Population structure and biomass of some common snakes in Central North America / by Henry S. Fitch [book]

Henry Sheldon Fitch
2000 unpublished
1 INTRODUCTION 2 Acknowledgments 2 MATERIALS AND METHODS 2 RESULTS 3 DISCUSSION 3 LITERATURE CITED 7 ABSTRACT Samples of 113 to 1762 individuals were obtained from local populations of 11 common species of snakes in Kansas and one ui Oklahoma. An age-size correlation was established for each species from the records of marked individuals that were recaptured.

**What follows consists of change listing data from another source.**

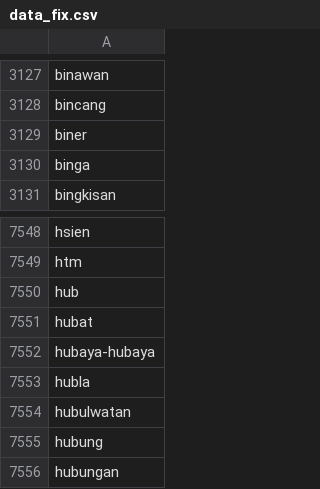
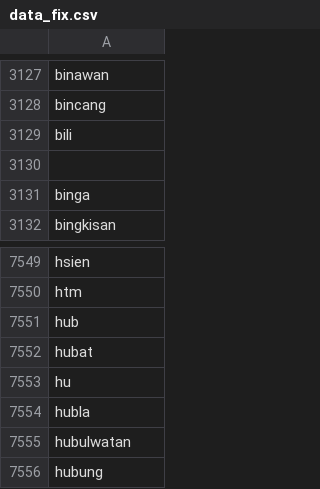
Before and after one commit to RBellaApriliaDamayanti22/skripsi, a CSV file: data_fix.csv, drawn as a sheet; only a part is shown, gaps mark what is left out; the shorter side is filled out with more unchanged rows.

Commit message:
Update data_fix.csv

```diff
--- a/data_fix.csv
+++ b/data_fix.csv
@@ -3128,3 +3128,4 @@ binawan
 bincang
-biner
+bili
+
 binga
@@ -7551,3 +7552,3 @@ hub
 hubat
-hubaya-hubaya
+hu
 hubla
```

Each snake in the samples was tentatively allocated on the basis of its snout-vent length (or alternatively on its rattle string in
more » ... us). Local populations were interpreted to consist of from eight {Thainnophis sirtalis) to 18 {Crotalus atrox) annual age cohorts. In samples of Coluber constrictor, Nerodia sipedon, and Thamnophis sirtalis, females outnumbered males and attained larger mean size. In Nerodia and Thainnophis, females survived longer than males; in Coluber the sexes were similar in longevity. In Agkistrodon contortrix, Crota-Q lus atrox, C. horridus, C. viridis, Elaphe obsoleta, Lampropeltis calligaster, L. triangulum, and Pituophis catenifer. males outnumbered females, grew larger, and survived longer on average. In Diadophis punctatus, males were more numerous than females and survived longer, but females had average larger size. In each species sample, first-year young were poorly represented, with only 4 to 46% of expected num-(/^bers, and it seemed that their cryptic behavior and markings caused them to be overlooked mucĥ j more often than adults, regardless of the method of sampling. Biomasss calculations indicated that Diadophis punctatus constituted nearly half of the total, with Coluber constrictor, Elaphe obsoleta.
doi:10.5962/bhl.title.16291 fatcat:yvvoevakyfbynfeyx3alebl2mu